■ Exercise goal
Give an exact copy of every entry.

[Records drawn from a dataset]
"""
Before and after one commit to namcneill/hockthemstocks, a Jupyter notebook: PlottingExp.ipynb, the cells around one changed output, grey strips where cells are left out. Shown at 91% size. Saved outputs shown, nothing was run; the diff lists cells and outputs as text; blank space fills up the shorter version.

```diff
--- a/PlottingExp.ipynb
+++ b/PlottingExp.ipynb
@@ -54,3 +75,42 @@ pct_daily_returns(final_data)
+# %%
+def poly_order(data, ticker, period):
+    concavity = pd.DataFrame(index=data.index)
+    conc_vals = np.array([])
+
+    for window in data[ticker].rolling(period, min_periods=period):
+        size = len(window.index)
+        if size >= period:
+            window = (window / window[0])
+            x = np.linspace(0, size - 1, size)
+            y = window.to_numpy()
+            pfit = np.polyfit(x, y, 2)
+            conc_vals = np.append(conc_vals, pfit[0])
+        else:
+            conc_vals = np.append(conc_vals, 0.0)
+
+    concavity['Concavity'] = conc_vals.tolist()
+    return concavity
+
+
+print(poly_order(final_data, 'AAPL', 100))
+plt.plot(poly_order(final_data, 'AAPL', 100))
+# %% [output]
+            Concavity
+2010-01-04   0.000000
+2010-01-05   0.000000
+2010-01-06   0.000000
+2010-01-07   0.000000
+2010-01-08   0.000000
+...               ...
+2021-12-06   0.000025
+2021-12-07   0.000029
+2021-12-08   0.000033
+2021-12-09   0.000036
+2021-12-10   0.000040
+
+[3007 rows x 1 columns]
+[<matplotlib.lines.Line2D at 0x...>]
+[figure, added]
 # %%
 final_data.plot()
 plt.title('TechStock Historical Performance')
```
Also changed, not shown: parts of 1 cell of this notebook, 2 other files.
"""
■ Response
Before and after one commit to namcneill/hockthemstocks, a Jupyter notebook: PlottingExp.ipynb, the cells around one changed output, grey strips where cells are left out. Shown at 91% size. Saved outputs shown, nothing was run; the diff lists cells and outputs as text; blank space fills up the shorter version.

```diff
--- a/PlottingExp.ipynb
+++ b/PlottingExp.ipynb
@@ -54,3 +75,42 @@ pct_daily_returns(final_data)
+# %%
+def poly_order(data, ticker, period):
+    concavity = pd.DataFrame(index=data.index)
+    conc_vals = np.array([])
+
+    for window in data[ticker].rolling(period, min_periods=period):
+        size = len(window.index)
+        if size >= period:
+            window = (window / window[0])
+            x = np.linspace(0, size - 1, size)
+            y = window.to_numpy()
+            pfit = np.polyfit(x, y, 2)
+            conc_vals = np.append(conc_vals, pfit[0])
+        else:
+            conc_vals = np.append(conc_vals, 0.0)
+
+    concavity['Concavity'] = conc_vals.tolist()
+    return concavity
+
+
+print(poly_order(final_data, 'AAPL', 100))
+plt.plot(poly_order(final_data, 'AAPL', 100))
+# %% [output]
+            Concavity
+2010-01-04   0.000000
+2010-01-05   0.000000
+2010-01-06   0.000000
+2010-01-07   0.000000
+2010-01-08   0.000000
+...               ...
+2021-12-06   0.000025
+2021-12-07   0.000029
+2021-12-08   0.000033
+2021-12-09   0.000036
+2021-12-10   0.000040
+
+[3007 rows x 1 columns]
+[<matplotlib.lines.Line2D at 0x...>]
+[figure, added]
 # %%
 final_data.plot()
 plt.title('TechStock Historical Performance')
```
Also changed, not shown: parts of 1 cell of this notebook, 2 other files.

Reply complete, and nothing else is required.